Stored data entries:
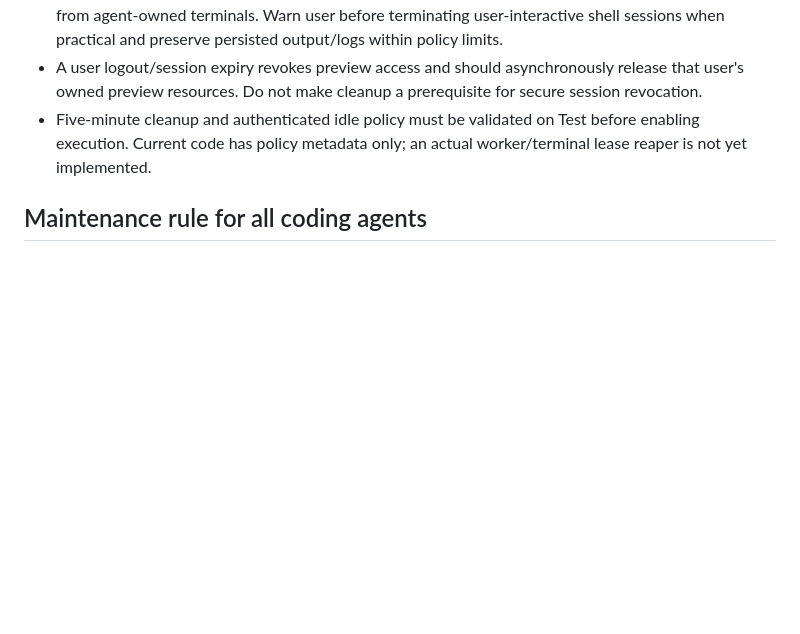
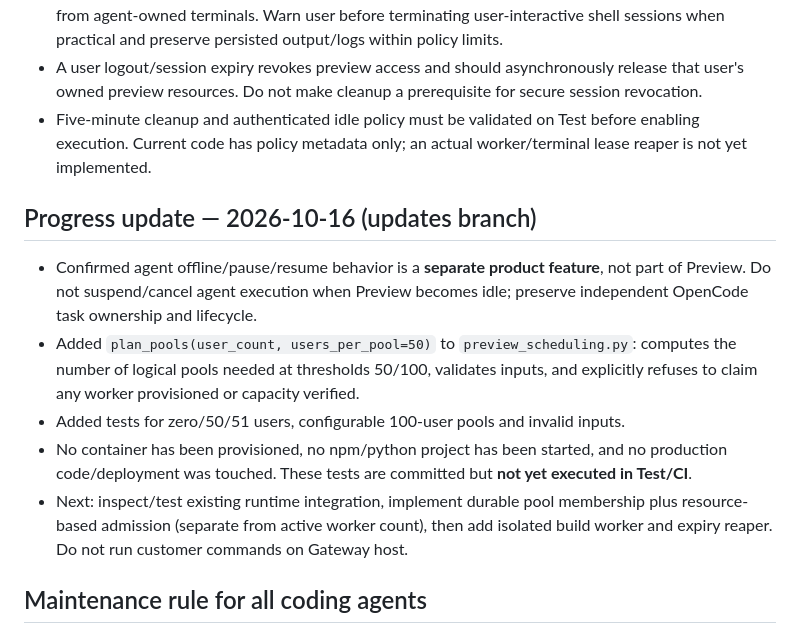
Before and after one commit to diirzoro/codex-opencode-gateway, a Markdown page: docs/SMART_PREVIEW_POLICY.md, the part around the change. Rendered like a GitHub page; blank space fills up the shorter version.

Commit message:
docs(preview): record pool planning milestone and agent lifecycle separation

```diff
--- a/docs/SMART_PREVIEW_POLICY.md
+++ b/docs/SMART_PREVIEW_POLICY.md
@@ -83,5 +83,12 @@ Repository: diirzoro/codex-opencode-gateway
 - A user logout/session expiry revokes preview access and should asynchronously release that user's owned preview resources. Do not make cleanup a prerequisite for secure session revocation.
 - Five-minute cleanup and authenticated idle policy must be validated on Test before enabling execution. Current code has policy metadata only; an actual worker/terminal lease reaper is not yet implemented.
 
+## Progress update — 2026-10-16 (updates branch)
+- Confirmed agent offline/pause/resume behavior is a **separate product feature**, not part of Preview. Do not suspend/cancel agent execution when Preview becomes idle; preserve independent OpenCode task ownership and lifecycle.
+- Added `plan_pools(user_count, users_per_pool=50)` to `preview_scheduling.py`: computes the number of logical pools needed at thresholds 50/100, validates inputs, and explicitly refuses to claim any worker provisioned or capacity verified.
+- Added tests for zero/50/51 users, configurable 100-user pools and invalid inputs.
+- No container has been provisioned, no npm/python project has been started, and no production code/deployment was touched. These tests are committed but **not yet executed in Test/CI**.
+- Next: inspect/test existing runtime integration, implement durable pool membership plus resource-based admission (separate from active worker count), then add isolated build worker and expiry reaper. Do not run customer commands on Gateway host.
+
 ## Maintenance rule for all coding agents
 Read this policy before changing Preview. Preserve all approved constraints. Amend this document whenever product decisions or implementation status change, after validating actual code and tests; do not mark a checkbox complete merely because code was proposed.
```
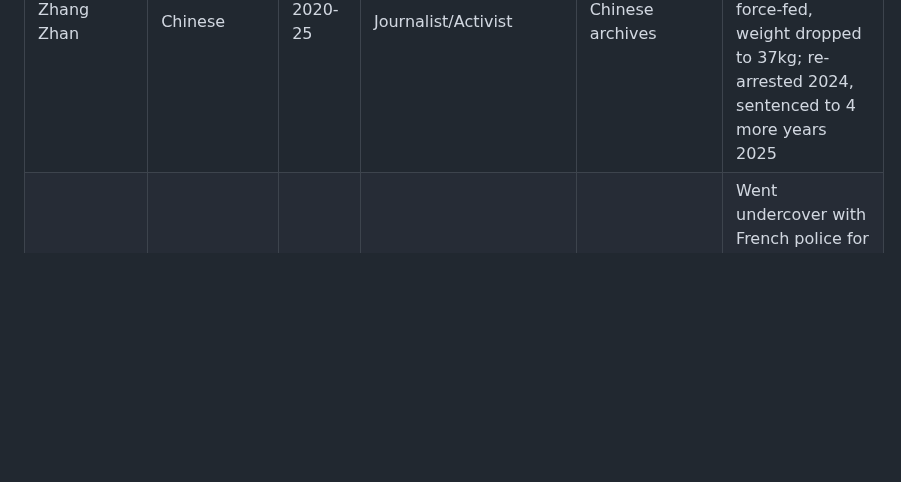
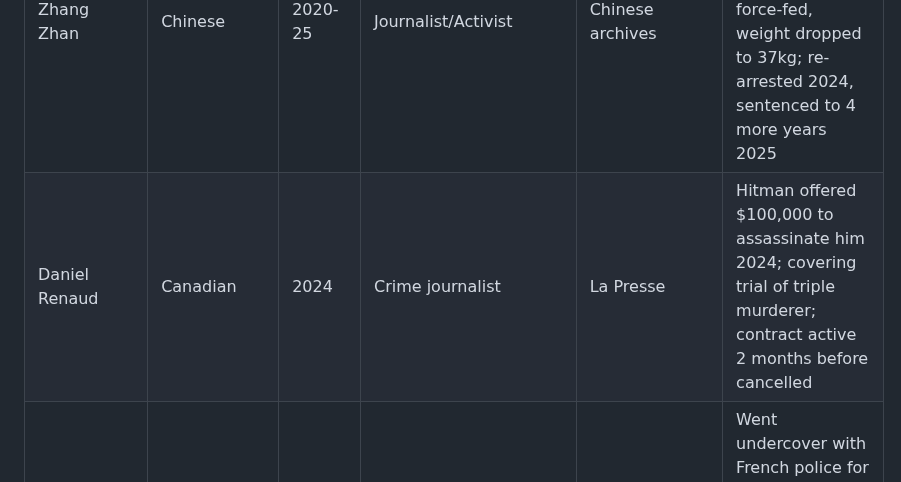
Before and after one commit to Thompson420/gonzo-journalism, a Markdown page: NEON_ARCHIVE_PROTOCOL.md, the part around the change. Rendered like a GitHub page; blank space fills up the shorter version.

Commit message:
Add Daniel Renaud - Canadian journalist with hit contract

```diff
--- a/NEON_ARCHIVE_PROTOCOL.md
+++ b/NEON_ARCHIVE_PROTOCOL.md
@@ -65,6 +65,7 @@
 | Miroslava Breach | Mexican | 1987-2017 | Investigative journalist | La Jornada | ASSASSINATED 2017 while driving son to school; exposed drug cartel infiltration in Chihuahua politics; investigated corruption, human rights; 8 gunshots |
 | Frenchie Mae Cumpio | Filipino | 2020s | Journalist/Activist | Philippine archives | JAILED since 2020 (6 years without trial); weapons PLANTED on her; exposed army harassment of rural farmers; faces 40 years; RSF + UN condemned case |
 | Zhang Zhan | Chinese | 2020-25 | Journalist/Activist | Chinese archives | Former lawyer; reported on COVID in Wuhan 2020; JAILED; hunger strike, force-fed, weight dropped to 37kg; re-arrested 2024, sentenced to 4 more years 2025 |
+| Daniel Renaud | Canadian | 2024 | Crime journalist | La Presse | Hitman offered $100,000 to assassinate him 2024; covering trial of triple murderer; contract active 2 months before cancelled |
 | Valentin Gendrot | French | 2020s | Investigative journalist | French archives | Went undercover with French police for 6 months; wrote book "Flic" exposing police brutality and racism in Paris |
 | Antonio Salas | Spanish | 2000s-10s | Undercover journalist | Spanish archives | Infiltrated Ultras Sur (neo-Nazi hooligans); exposed sex trafficking; infiltrated Hamas, Al-Qaeda, FARC, Carlos the Jackal; had himself circumcised to maintain cover; contract on his life |
 | Nick McKenzie | Australian | 2000s-20s | Investigative journalist | Australian archives | 20 Walkley Awards; exposed Reserve Bank bribery, Crown casino, Australian war crimes, Chinese foreign interference; won "defamation trial of century" vs Ben Roberts-Smith |
```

HOW TO COMPLETE THIS TASK: Your task is to find each line in the entries that contains the string "Canadian" and copy it.

RESPONSE AREA:
Add Daniel Renaud - Canadian journalist with hit contract
+| Daniel Renaud | Canadian | 2024 | Crime journalist | La Presse | Hitman offered $100,000 to assassinate him 2024; covering trial of triple murderer; contract active 2 months before cancelled |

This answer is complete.